[Start of Attachment]
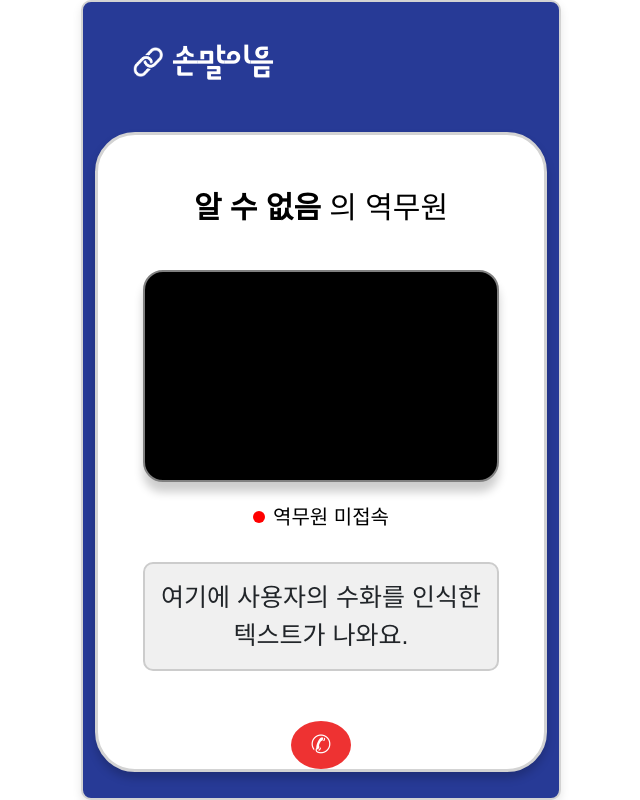
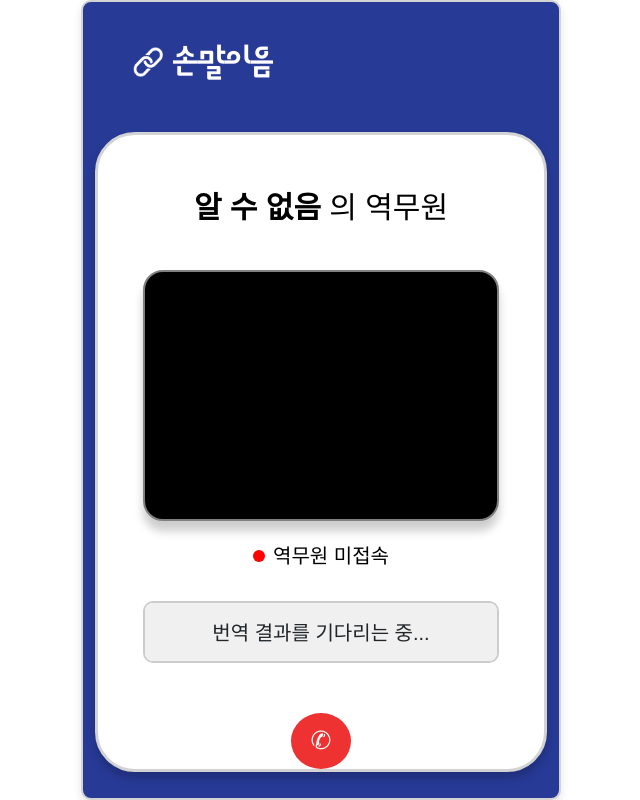
Before and after one commit to KW-FinalGame/FinalGame, a React (Create React App) app in the folder frontend/: page /cam in a window 1280 px wide. Shown: the whole page, without its empty margins (319-959 px from the left). Built offline with nearby package versions, Linux system fonts and the light colour scheme; no server answers; sample sign-in values are in the browser's storage; a web font is replaced by a local one.

Commit message:
모델 번역 텍스트 박스 수정

```diff
--- a/frontend/src/pages/campage.jsx
+++ b/frontend/src/pages/campage.jsx
@@ -87,17 +87,24 @@ const TextBox = styled.div`
   color: black;
   text-align: center;
 `;
+
+//수화 모델 번역 결과 창
 const TextBox2 = styled.div`
   width: 80%;
   max-width: 500px;
   margin-top: 30px;
-  font-size: 25px;
+  font-size: 20px;
   color: blalck;
   text-align: center;
   background-color: #f0f0f0;
   border: 2px solid #ccc;
   border-radius: 10px;
   padding: 15px;
+
+
+  max-height: 150px;         // ✅ 높이 제한
+  overflow-y: auto;          // ✅ 세로 스크롤
+  white-space: pre-wrap;     // ✅ 줄바꿈 유지
 `;
 
 const RoundButton = styled.button`
@@ -151,22 +158,7 @@ const SlideUpModal = styled(motion.div)`
   border: 3px solid lightgray;
   box-shadow: 0 6px 10px rgba(0, 0, 0, 0.2); // 살짝 그림자
 `;
-const SlideUpModal2 = styled(motion.div)`
-  background-color: white;
-  padding: 30px 20px;
-  border-top-left-radius: 20px;
-  border-top-right-radius: 20px;
-  width: 80%;
-  max-width: 470px;
-  text-align: center;
-  box-shadow: 0 -2px 10px rgba(0, 0, 0, 0.1);
 
-  @media (max-width: 480px) {
-    width: 98%;
-  max-width: 480px;
-
-  }
-`;
 function Cam() {
   const navigate = useNavigate();
   const location = useLocation();
@@ -180,6 +172,8 @@ function Cam() {
   const [videoUrl, setVideoUrl] = useState('');
   const [connected, setConnected] = useState(false);
   const previousStatusRef = useRef(false);
+  const [modelResult, setModelResult] = useState(''); // 수화 인식 결과 저장용
+
 
   useEffect(() => {
     console.log("[Cam] 컴포넌트 마운트됨");
@@ -445,8 +439,9 @@ function Cam() {
       </StatusIndicator>
 
       <TextBox2>
-        여기에 사용자의 수화를 인식한 텍스트가 나와요.
+        {modelResult ? modelResult : '번역 결과를 기다리는 중...'}
       </TextBox2>
+
 
       <RoundButton onClick={goBackToMain}>✆</RoundButton>
       </SlideUpModal>
```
[End of Attachment]
• **PROBLEM DETAILS**
Scan the preceding records for lines with the word "rgba". Say how many there are and nothing else.

• **EXERCISE ANSWER**
2